Category Archives: PCs

Is the PC almost dead?

Microsoft and Intel are doing their best to save the PC industry. The Computex trade show in Taiwan will feature new form factors utilizing the latest releases from Intel and a the version of Microsoft’s Windows, Windows 8.1. Wintel lives on. We have seen the onslaught of Windows 8 devices that has opened the door for evolution of the existing laptop and tablet devices. There are now many new hybrid laptops, touchscreen laptops and convertible tablet devices. The netbook was short lived and now tablets are positioned to pass PC sales a few short years.

Intel’s Haswell platform is planned to be available in June or July. The next generation CPUs are aimed primarily at laptop and hybrid tablet manufacturers, offering increased battery life and performance. Desktop users can also expect a considerable boost in power. PC makers hope for a boost once Windows 8.1 aka Windows Blue is paired with the Haswell based technology. Intel claims the new chips will offer “double the graphics performance” for laptops, and triple the performance for desktop PCs. Reportedly, the Haswell chips will reduce power consumption to 7 watts; a significant leap from the 10 watt Ivy Bridge Core processors.

According to IDC, “the U.S. market came in slightly weaker than an already negative forecast, contracting 12.4% compared to a forecast of –9.5%. This reflected weaker consumer demand, including a weak back-to-school season, and an industry-wide inventory clean up.“

A Windows 8.1 refresh could be holding the supply chain back while people wait for their START button to be put back. Windows 8.1 or Win Blue is a very aggressively roll out for Microsoft. The new Win Blue is expected to resolve some of the drawbacks with Win8, bringing back the “Start” button and provide better adoption by users used to previous versions of Windows.

The demise of the PC based technology is not as close as everyone would like to theorize. At least not until tablets and hybrids evolve enough for them to handle the needs of the business users. We still love our big screens, keyboard and mice.

Long Live the PC!

Tablets and smartphones have inundated the market, making portable computing not only highly accessible but also extremely practical.

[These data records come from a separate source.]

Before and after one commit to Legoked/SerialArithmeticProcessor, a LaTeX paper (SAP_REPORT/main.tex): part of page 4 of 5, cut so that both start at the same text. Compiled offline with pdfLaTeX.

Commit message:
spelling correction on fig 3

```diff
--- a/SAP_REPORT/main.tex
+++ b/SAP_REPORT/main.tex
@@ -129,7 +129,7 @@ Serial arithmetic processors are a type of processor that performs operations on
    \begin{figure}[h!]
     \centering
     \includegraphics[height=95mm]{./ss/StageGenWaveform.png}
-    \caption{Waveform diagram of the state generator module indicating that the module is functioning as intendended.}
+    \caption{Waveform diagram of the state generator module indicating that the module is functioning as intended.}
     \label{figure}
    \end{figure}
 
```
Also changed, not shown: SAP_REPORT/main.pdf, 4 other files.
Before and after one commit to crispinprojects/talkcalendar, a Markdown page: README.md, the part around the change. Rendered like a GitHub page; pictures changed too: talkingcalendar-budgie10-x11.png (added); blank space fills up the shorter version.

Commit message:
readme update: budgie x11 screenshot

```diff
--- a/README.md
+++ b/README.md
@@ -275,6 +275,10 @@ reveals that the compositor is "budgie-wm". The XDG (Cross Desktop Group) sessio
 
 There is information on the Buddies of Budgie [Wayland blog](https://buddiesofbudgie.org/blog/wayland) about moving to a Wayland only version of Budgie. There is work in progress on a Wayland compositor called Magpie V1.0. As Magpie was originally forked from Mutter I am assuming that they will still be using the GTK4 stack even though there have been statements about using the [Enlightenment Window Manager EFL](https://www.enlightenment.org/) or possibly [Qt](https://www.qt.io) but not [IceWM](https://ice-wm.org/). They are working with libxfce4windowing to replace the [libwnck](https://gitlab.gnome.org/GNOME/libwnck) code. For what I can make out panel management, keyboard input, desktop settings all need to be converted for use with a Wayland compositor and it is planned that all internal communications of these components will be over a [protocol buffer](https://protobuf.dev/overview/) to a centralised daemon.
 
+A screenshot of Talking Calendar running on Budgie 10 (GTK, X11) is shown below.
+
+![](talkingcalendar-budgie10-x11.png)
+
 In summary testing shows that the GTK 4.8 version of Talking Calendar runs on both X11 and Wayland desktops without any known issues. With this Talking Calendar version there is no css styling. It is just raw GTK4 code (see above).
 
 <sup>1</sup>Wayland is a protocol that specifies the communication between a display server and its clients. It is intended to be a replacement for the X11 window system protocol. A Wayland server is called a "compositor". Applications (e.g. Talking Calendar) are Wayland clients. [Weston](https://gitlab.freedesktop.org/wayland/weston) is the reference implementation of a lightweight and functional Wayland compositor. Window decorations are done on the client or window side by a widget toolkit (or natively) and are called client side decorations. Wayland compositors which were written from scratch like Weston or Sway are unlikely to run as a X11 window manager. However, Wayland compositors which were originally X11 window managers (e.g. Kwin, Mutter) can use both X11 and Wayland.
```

It’s easy to see that remote computing is the next big leap in technology, transforming the way we interact with data on a daily basis. But what does this mean for the PC? When the iPad was introduced to the public, many thought it signaled the beginning of the end for the standard PC. However, the personal computer is a foundational mainstay in the way computing is done. Even with these new technologies, we are still living in the PC Age. Here are three of the top reasons this remains true.

 

Desktops Are Still Needed

 

Critics have been claiming the death of the desktop computer for years, yet it remains to be a popular and much used technology. Why is this? The answer is simple: strength. There is no tablet or smartphone that can match the speed and utility of a well-built PC. There may come a day when we can harness the speed and strength of a desktop machine at a smaller scale, but that day isn’t here just yet.

 

Tablets Are Less Practical

 

There is no debating that tablets are extraordinary and useful tools. However, there are certain impracticalities that come with such a portable device that greatly affect operation. PCs are still the preferred machine for typing long documents, surfing the web and using more sophisticated programs. Unless tablets can find a practical way to replicate the functionality of a PC, personal computers will remain a fundamental technology.

 

Smartphones Are Less Functional

 

Any self-respecting tech-savvy nerd has a smartphone. These machines are great for checking email, updating social media or even making a call. Some critics claim that as smartphones become more sophisticated, they will begin to steal some of the standard laptop market. However, the average basic laptop user utilizes laptops to perform higher function actions. Good illustrations of these users are students. Can you imagine writing a term paper on a small smartphone screen? Neither can we.

 

While the portable industry has made remote computing better than ever, it’s still important to have faith in the importance of PCs. For more reasons why the PC age is still alive and well, take a look at this article.